Exercise description:
What you output must match the entries exactly, apart from the pictures, which are left out.

● ● ● ● ●

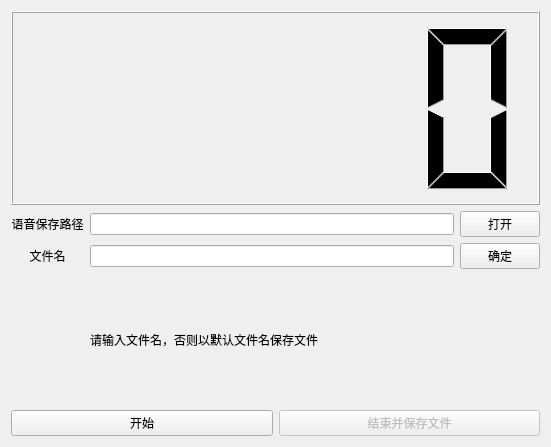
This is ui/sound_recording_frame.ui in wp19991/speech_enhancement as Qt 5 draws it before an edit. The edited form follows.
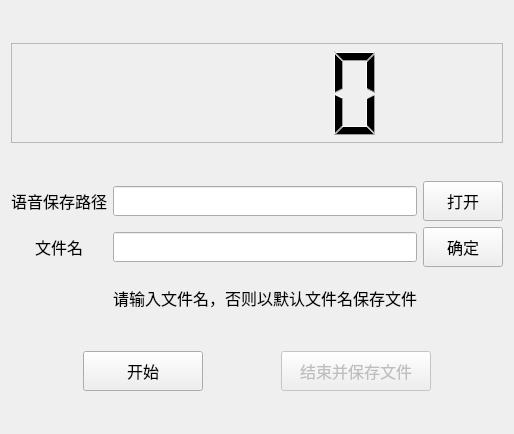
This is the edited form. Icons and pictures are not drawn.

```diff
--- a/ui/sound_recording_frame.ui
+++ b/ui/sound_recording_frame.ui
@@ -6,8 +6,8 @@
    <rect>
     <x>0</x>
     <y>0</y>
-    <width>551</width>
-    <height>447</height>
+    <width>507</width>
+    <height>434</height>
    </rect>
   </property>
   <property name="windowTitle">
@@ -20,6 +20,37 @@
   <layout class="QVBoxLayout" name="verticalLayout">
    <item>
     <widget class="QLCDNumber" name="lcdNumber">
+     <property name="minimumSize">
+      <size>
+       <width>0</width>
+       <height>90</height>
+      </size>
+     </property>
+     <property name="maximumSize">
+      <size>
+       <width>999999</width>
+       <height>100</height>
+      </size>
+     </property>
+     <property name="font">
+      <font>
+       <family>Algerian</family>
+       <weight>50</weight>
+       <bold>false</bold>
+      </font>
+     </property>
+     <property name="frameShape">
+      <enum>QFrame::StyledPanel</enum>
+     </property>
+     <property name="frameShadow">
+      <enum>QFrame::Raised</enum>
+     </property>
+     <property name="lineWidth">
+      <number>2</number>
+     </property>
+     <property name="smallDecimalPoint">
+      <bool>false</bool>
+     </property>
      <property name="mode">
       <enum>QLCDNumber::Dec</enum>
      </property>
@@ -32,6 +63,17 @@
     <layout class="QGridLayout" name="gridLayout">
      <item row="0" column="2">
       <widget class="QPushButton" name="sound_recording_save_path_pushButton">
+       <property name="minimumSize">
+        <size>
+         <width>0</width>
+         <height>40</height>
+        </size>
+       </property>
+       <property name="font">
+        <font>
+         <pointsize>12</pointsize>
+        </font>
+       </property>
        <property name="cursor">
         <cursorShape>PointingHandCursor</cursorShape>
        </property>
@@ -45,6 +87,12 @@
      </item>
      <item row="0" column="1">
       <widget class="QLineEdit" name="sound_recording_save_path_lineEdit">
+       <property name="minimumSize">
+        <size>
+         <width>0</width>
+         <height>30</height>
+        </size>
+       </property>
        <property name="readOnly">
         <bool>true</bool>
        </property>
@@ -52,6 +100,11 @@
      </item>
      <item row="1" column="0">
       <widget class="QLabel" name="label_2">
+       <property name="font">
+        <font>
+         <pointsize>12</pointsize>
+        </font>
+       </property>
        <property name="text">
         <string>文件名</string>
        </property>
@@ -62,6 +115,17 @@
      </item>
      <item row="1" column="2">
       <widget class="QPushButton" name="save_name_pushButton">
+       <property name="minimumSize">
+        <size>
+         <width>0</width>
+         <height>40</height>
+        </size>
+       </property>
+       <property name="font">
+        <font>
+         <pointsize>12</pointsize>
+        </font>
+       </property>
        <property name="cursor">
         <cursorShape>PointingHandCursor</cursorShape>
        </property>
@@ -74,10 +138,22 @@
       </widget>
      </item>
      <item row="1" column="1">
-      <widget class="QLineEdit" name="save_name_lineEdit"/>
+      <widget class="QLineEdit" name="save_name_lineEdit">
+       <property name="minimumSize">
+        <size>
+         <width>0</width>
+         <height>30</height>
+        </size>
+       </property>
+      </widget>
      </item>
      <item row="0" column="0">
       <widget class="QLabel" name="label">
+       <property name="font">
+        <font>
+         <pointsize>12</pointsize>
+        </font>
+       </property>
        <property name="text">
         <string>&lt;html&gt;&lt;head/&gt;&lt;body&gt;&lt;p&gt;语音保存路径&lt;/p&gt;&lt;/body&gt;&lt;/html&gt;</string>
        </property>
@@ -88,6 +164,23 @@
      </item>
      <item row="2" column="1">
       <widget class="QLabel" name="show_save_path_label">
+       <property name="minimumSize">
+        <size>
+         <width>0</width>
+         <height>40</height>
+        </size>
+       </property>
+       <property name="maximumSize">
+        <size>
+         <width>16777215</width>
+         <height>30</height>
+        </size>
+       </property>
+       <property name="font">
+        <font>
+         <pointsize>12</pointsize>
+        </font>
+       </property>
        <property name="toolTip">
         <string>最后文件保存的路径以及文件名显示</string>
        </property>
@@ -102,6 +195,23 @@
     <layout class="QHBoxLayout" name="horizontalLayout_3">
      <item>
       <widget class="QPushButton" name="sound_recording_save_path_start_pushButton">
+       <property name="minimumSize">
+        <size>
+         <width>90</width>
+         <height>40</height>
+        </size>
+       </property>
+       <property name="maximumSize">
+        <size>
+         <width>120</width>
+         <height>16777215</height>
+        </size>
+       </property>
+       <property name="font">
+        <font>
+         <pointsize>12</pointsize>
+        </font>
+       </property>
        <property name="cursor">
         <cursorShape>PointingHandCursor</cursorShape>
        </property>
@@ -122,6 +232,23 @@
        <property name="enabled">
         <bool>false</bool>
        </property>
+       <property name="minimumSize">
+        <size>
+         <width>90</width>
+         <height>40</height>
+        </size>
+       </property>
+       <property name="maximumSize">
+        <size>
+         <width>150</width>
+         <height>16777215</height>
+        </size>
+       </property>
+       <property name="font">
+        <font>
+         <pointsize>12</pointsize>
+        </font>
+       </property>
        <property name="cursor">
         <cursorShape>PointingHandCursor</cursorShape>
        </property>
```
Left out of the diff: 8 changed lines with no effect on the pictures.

● ● ● ● ●

Solution to this task:
This is ui/sound_recording_frame.ui in wp19991/speech_enhancement as Qt 5 draws it before an edit. The edited form follows.
This is the edited form. Icons and pictures are not drawn.

```diff
--- a/ui/sound_recording_frame.ui
+++ b/ui/sound_recording_frame.ui
@@ -6,8 +6,8 @@
    <rect>
     <x>0</x>
     <y>0</y>
-    <width>551</width>
-    <height>447</height>
+    <width>507</width>
+    <height>434</height>
    </rect>
   </property>
   <property name="windowTitle">
@@ -20,6 +20,37 @@
   <layout class="QVBoxLayout" name="verticalLayout">
    <item>
     <widget class="QLCDNumber" name="lcdNumber">
+     <property name="minimumSize">
+      <size>
+       <width>0</width>
+       <height>90</height>
+      </size>
+     </property>
+     <property name="maximumSize">
+      <size>
+       <width>999999</width>
+       <height>100</height>
+      </size>
+     </property>
+     <property name="font">
+      <font>
+       <family>Algerian</family>
+       <weight>50</weight>
+       <bold>false</bold>
+      </font>
+     </property>
+     <property name="frameShape">
+      <enum>QFrame::StyledPanel</enum>
+     </property>
+     <property name="frameShadow">
+      <enum>QFrame::Raised</enum>
+     </property>
+     <property name="lineWidth">
+      <number>2</number>
+     </property>
+     <property name="smallDecimalPoint">
+      <bool>false</bool>
+     </property>
      <property name="mode">
       <enum>QLCDNumber::Dec</enum>
      </property>
@@ -32,6 +63,17 @@
     <layout class="QGridLayout" name="gridLayout">
      <item row="0" column="2">
       <widget class="QPushButton" name="sound_recording_save_path_pushButton">
+       <property name="minimumSize">
+        <size>
+         <width>0</width>
+         <height>40</height>
+        </size>
+       </property>
+       <property name="font">
+        <font>
+         <pointsize>12</pointsize>
+        </font>
+       </property>
        <property name="cursor">
         <cursorShape>PointingHandCursor</cursorShape>
        </property>
@@ -45,6 +87,12 @@
      </item>
      <item row="0" column="1">
       <widget class="QLineEdit" name="sound_recording_save_path_lineEdit">
+       <property name="minimumSize">
+        <size>
+         <width>0</width>
+         <height>30</height>
+        </size>
+       </property>
        <property name="readOnly">
         <bool>true</bool>
        </property>
@@ -52,6 +100,11 @@
      </item>
      <item row="1" column="0">
       <widget class="QLabel" name="label_2">
+       <property name="font">
+        <font>
+         <pointsize>12</pointsize>
+        </font>
+       </property>
        <property name="text">
         <string>文件名</string>
        </property>
@@ -62,6 +115,17 @@
      </item>
      <item row="1" column="2">
       <widget class="QPushButton" name="save_name_pushButton">
+       <property name="minimumSize">
+        <size>
+         <width>0</width>
+         <height>40</height>
+        </size>
+       </property>
+       <property name="font">
+        <font>
+         <pointsize>12</pointsize>
+        </font>
+       </property>
        <property name="cursor">
         <cursorShape>PointingHandCursor</cursorShape>
        </property>
@@ -74,10 +138,22 @@
       </widget>
      </item>
      <item row="1" column="1">
-      <widget class="QLineEdit" name="save_name_lineEdit"/>
+      <widget class="QLineEdit" name="save_name_lineEdit">
+       <property name="minimumSize">
+        <size>
+         <width>0</width>
+         <height>30</height>
+        </size>
+       </property>
+      </widget>
      </item>
      <item row="0" column="0">
       <widget class="QLabel" name="label">
+       <property name="font">
+        <font>
+         <pointsize>12</pointsize>
+        </font>
+       </property>
        <property name="text">
         <string>&lt;html&gt;&lt;head/&gt;&lt;body&gt;&lt;p&gt;语音保存路径&lt;/p&gt;&lt;/body&gt;&lt;/html&gt;</string>
        </property>
@@ -88,6 +164,23 @@
      </item>
      <item row="2" column="1">
       <widget class="QLabel" name="show_save_path_label">
+       <property name="minimumSize">
+        <size>
+         <width>0</width>
+         <height>40</height>
+        </size>
+       </property>
+       <property name="maximumSize">
+        <size>
+         <width>16777215</width>
+         <height>30</height>
+        </size>
+       </property>
+       <property name="font">
+        <font>
+         <pointsize>12</pointsize>
+        </font>
+       </property>
        <property name="toolTip">
         <string>最后文件保存的路径以及文件名显示</string>
        </property>
@@ -102,6 +195,23 @@
     <layout class="QHBoxLayout" name="horizontalLayout_3">
      <item>
       <widget class="QPushButton" name="sound_recording_save_path_start_pushButton">
+       <property name="minimumSize">
+        <size>
+         <width>90</width>
+         <height>40</height>
+        </size>
+       </property>
+       <property name="maximumSize">
+        <size>
+         <width>120</width>
+         <height>16777215</height>
+        </size>
+       </property>
+       <property name="font">
+        <font>
+         <pointsize>12</pointsize>
+        </font>
+       </property>
        <property name="cursor">
         <cursorShape>PointingHandCursor</cursorShape>
        </property>
@@ -122,6 +232,23 @@
        <property name="enabled">
         <bool>false</bool>
        </property>
+       <property name="minimumSize">
+        <size>
+         <width>90</width>
+         <height>40</height>
+        </size>
+       </property>
+       <property name="maximumSize">
+        <size>
+         <width>150</width>
+         <height>16777215</height>
+        </size>
+       </property>
+       <property name="font">
+        <font>
+         <pointsize>12</pointsize>
+        </font>
+       </property>
        <property name="cursor">
         <cursorShape>PointingHandCursor</cursorShape>
        </property>
```
Left out of the diff: 8 changed lines with no effect on the pictures.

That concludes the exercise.